A large portion of my time was spent getting my latest book finished and ready to be launched last week. I’m glad to announce that the book is finished, printed and sent out into the world.

People have asked me how long it took to write. Here’s the thing: when you write a year’s worth of daily devotions you’re pretty much setting yourself up for writing about 366 devotions. (My former 6th grade teacher checked to make sure I’d remembered leap year provisions. I did.)

I started writing a lifetime ago; really, several lifetimes. Life kept interrupting me and throwing me off course. Accident and injury. Healing and physical therapy. Illness and death of people close to me. Sorting through a lifetime of memories in the form of a house and its contents. Caring for people who had cared for me.

My first year as an Associate Minister I kept waiting for the “slow time of the year.” About the time I celebrated my first anniversary there  I realized there was no such thing. With this book, I kept waiting for the “slow time,” the time when things would settle down. Still waiting.

Because, as Rosanne Rosannadanna reminded us, it’s always something. (Here’s a link in case you missed the comedy treasure that was Gilda Radner.) If you wait for the perfect time to write a book, to write a letter, to right a wrong you’ll never do it. Because there is no perfect time. There are only times that are marginally more manageable than others.
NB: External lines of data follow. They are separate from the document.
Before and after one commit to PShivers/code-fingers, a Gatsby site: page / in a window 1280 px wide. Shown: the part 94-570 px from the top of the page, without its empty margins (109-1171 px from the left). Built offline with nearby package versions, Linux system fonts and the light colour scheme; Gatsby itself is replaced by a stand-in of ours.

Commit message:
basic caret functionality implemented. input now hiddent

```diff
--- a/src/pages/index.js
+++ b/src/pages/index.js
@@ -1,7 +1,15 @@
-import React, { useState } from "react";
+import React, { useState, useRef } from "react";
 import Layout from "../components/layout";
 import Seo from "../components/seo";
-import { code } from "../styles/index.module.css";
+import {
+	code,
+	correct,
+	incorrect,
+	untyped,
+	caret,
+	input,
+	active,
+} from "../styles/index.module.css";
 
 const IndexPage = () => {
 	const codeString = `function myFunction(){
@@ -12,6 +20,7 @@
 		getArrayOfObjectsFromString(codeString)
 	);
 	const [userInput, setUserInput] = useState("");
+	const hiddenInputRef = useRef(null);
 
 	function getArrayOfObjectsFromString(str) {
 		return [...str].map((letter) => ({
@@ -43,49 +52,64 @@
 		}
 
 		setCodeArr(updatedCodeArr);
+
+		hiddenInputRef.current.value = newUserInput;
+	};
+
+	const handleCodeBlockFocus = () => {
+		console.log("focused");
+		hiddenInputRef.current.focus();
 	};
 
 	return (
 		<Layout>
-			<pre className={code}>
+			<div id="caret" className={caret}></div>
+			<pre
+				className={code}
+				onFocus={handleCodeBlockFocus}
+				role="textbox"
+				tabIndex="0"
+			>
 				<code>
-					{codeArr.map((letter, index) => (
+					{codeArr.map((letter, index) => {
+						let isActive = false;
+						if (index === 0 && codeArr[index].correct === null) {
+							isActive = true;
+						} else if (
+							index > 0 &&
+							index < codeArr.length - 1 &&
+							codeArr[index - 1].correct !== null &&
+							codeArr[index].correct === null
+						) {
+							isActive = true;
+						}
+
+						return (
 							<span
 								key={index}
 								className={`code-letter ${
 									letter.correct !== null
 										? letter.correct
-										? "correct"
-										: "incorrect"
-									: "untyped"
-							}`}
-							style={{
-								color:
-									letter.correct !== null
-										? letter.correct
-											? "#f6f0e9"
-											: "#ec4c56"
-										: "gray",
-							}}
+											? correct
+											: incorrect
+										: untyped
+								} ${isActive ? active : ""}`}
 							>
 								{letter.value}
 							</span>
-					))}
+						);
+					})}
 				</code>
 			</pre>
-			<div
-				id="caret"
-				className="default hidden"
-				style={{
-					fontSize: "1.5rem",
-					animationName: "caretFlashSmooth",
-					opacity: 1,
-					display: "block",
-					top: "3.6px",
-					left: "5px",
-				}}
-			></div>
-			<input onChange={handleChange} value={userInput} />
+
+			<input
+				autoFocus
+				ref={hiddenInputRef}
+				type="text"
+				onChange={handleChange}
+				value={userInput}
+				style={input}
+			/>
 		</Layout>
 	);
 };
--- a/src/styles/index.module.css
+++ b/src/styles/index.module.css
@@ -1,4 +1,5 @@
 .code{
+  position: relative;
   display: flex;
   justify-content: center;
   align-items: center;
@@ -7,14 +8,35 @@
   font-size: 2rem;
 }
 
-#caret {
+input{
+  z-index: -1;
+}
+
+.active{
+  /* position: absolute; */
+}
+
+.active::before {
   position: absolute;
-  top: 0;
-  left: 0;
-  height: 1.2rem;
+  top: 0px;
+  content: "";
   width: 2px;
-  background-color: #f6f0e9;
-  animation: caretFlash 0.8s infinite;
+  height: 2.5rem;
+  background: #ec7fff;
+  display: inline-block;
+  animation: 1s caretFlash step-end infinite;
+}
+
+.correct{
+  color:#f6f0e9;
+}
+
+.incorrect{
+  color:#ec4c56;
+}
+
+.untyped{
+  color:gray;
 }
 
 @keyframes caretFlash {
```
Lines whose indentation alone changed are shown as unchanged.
What are you waiting for? what are you waiting to do? Who are you waiting to be?

Now’s as good a time as any other to start.